## Exercise objective
Would you please return every line from the listing that contains the word "README"?
----
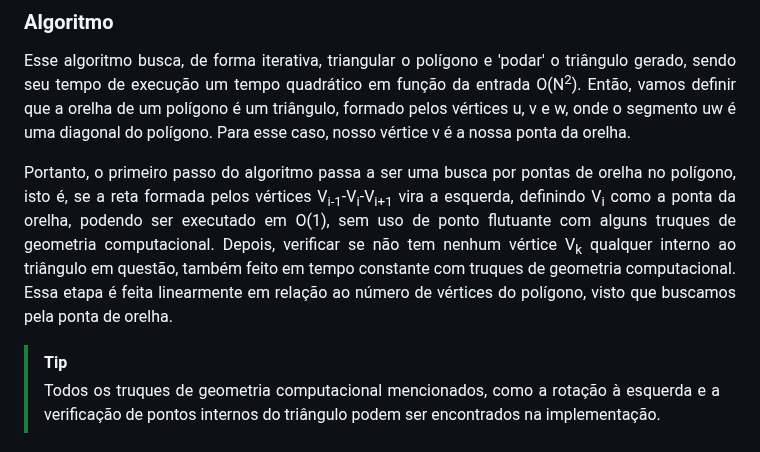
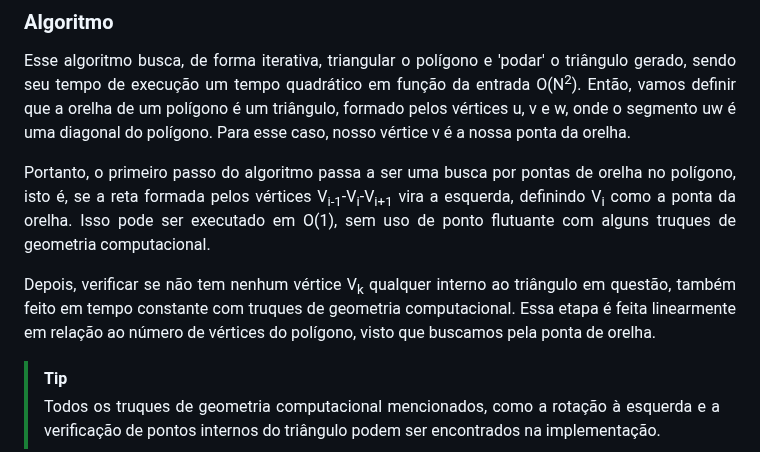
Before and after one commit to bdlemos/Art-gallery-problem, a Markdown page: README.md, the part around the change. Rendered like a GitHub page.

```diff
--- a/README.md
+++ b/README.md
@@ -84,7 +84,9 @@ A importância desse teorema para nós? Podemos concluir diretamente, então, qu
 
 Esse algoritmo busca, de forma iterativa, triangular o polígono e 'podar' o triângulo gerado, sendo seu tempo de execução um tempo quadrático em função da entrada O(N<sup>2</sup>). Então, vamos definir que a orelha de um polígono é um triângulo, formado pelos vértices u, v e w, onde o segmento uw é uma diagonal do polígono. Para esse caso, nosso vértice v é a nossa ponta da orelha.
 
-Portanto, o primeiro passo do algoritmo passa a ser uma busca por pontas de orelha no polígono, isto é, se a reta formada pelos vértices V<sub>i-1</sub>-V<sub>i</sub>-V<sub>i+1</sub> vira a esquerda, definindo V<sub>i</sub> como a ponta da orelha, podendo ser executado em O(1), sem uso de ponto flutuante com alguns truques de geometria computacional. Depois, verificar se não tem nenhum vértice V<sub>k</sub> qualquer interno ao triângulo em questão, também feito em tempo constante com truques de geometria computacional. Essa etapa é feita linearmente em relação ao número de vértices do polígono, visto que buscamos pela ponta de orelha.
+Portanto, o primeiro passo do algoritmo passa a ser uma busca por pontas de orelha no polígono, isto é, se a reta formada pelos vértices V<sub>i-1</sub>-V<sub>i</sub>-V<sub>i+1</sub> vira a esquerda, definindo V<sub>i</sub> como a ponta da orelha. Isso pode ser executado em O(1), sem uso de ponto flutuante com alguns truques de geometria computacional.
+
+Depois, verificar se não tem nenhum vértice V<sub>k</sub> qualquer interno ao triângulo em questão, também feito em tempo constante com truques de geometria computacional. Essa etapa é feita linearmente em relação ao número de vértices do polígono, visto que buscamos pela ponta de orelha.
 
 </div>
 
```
----
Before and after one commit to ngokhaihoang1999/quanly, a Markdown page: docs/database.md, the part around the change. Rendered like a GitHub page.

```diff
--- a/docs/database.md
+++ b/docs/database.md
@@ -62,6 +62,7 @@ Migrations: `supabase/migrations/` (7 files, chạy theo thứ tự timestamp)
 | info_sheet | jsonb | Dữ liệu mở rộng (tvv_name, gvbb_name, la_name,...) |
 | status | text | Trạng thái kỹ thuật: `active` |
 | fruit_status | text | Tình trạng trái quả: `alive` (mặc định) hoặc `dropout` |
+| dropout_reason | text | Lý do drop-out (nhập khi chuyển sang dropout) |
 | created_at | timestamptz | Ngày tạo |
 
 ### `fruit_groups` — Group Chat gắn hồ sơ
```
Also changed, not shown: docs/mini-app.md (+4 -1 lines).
----
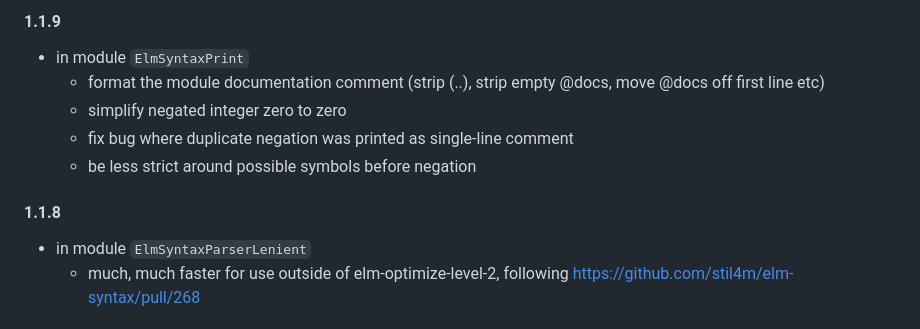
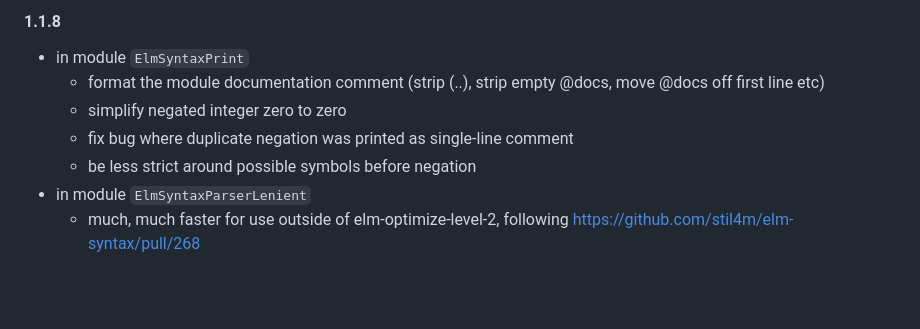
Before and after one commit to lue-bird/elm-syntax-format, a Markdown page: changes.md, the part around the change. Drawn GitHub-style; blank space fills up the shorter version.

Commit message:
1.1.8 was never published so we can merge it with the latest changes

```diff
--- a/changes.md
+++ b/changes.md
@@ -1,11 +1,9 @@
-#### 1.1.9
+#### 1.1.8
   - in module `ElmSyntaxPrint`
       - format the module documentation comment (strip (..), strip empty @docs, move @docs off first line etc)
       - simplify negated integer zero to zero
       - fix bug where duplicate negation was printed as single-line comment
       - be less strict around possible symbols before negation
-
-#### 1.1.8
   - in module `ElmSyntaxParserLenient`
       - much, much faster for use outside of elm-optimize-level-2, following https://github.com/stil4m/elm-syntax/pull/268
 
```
----
## Task output
Before and after one commit to bdlemos/Art-gallery-problem, a Markdown page: README.md, the part around the change. Rendered like a GitHub page.
--- a/README.md
+++ b/README.md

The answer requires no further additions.